REQUIRED WORK >> Where a line of the records holds the string "from", copy that line.

[User interface change data]
-*-
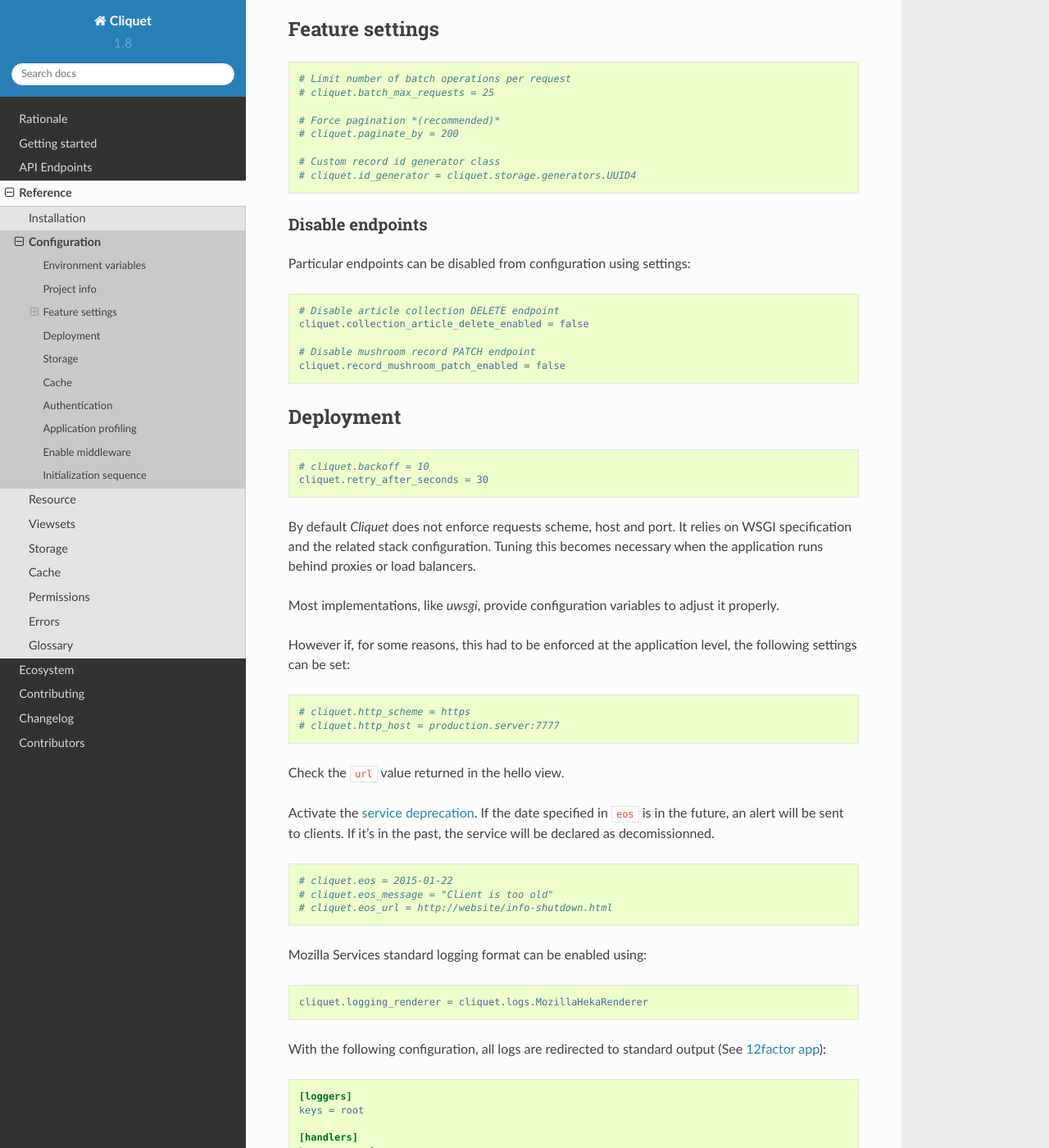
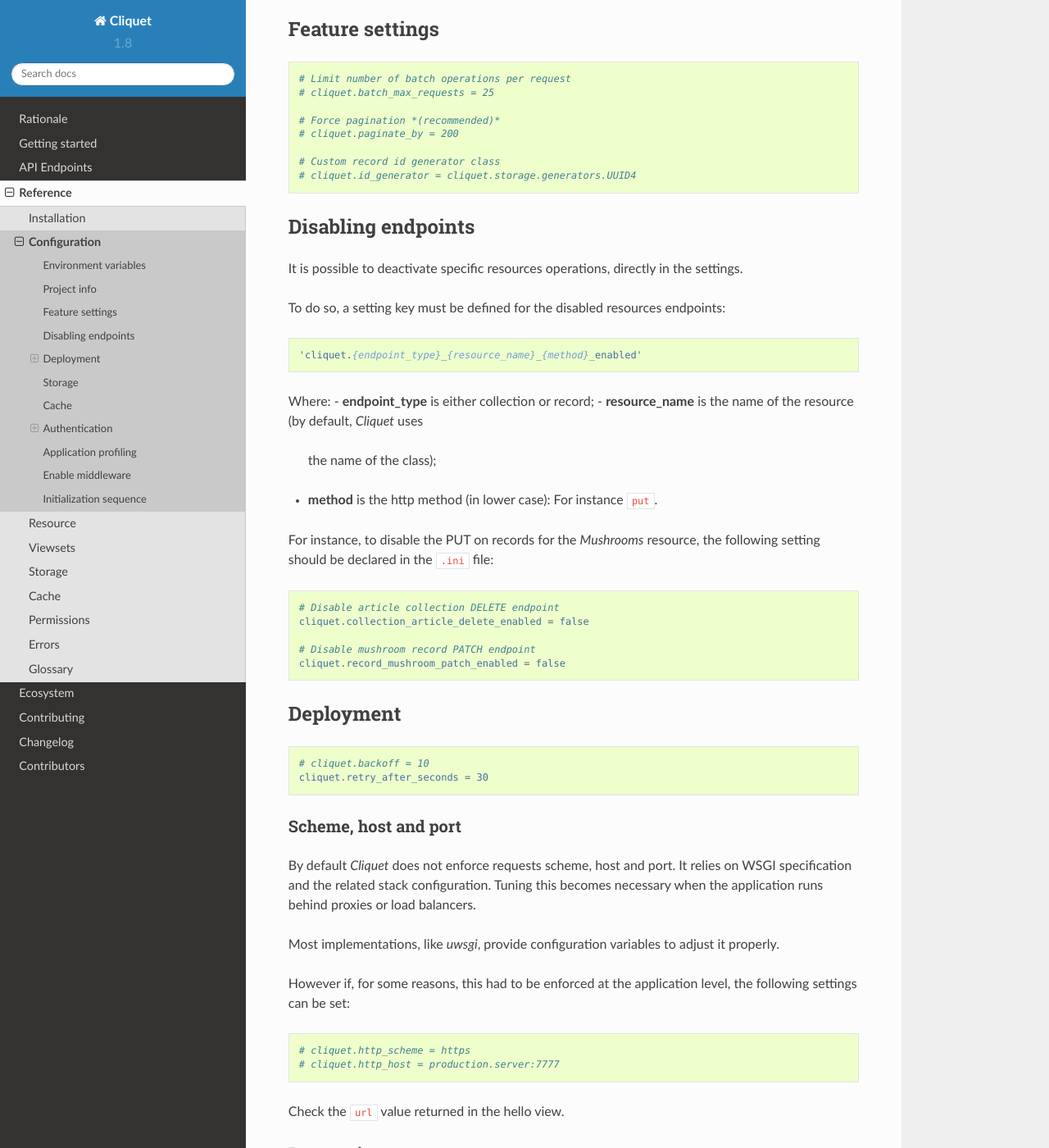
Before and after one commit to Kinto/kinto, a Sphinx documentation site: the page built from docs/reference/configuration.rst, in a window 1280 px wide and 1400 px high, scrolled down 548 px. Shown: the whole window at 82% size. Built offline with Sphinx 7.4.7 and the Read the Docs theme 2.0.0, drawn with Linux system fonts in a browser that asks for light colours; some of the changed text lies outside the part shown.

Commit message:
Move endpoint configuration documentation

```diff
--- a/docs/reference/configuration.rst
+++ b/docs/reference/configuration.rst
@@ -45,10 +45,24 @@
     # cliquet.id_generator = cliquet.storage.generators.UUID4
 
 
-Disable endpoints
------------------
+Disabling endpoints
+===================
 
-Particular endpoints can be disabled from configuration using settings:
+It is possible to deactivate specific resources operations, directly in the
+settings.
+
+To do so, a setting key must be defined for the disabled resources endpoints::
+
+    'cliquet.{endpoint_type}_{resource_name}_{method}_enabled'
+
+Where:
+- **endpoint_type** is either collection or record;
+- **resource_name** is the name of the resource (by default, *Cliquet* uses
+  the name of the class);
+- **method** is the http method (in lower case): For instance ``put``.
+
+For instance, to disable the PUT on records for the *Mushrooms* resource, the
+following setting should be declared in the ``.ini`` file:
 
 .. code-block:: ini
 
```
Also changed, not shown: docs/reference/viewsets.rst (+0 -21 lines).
-*-
YOUR SOLUTION >>
Before and after one commit to Kinto/kinto, a Sphinx documentation site: the page built from docs/reference/configuration.rst, in a window 1280 px wide and 1400 px high, scrolled down 548 px. Shown: the whole window at 82% size. Built offline with Sphinx 7.4.7 and the Read the Docs theme 2.0.0, drawn with Linux system fonts in a browser that asks for light colours; some of the changed text lies outside the part shown.
-Particular endpoints can be disabled from configuration using settings:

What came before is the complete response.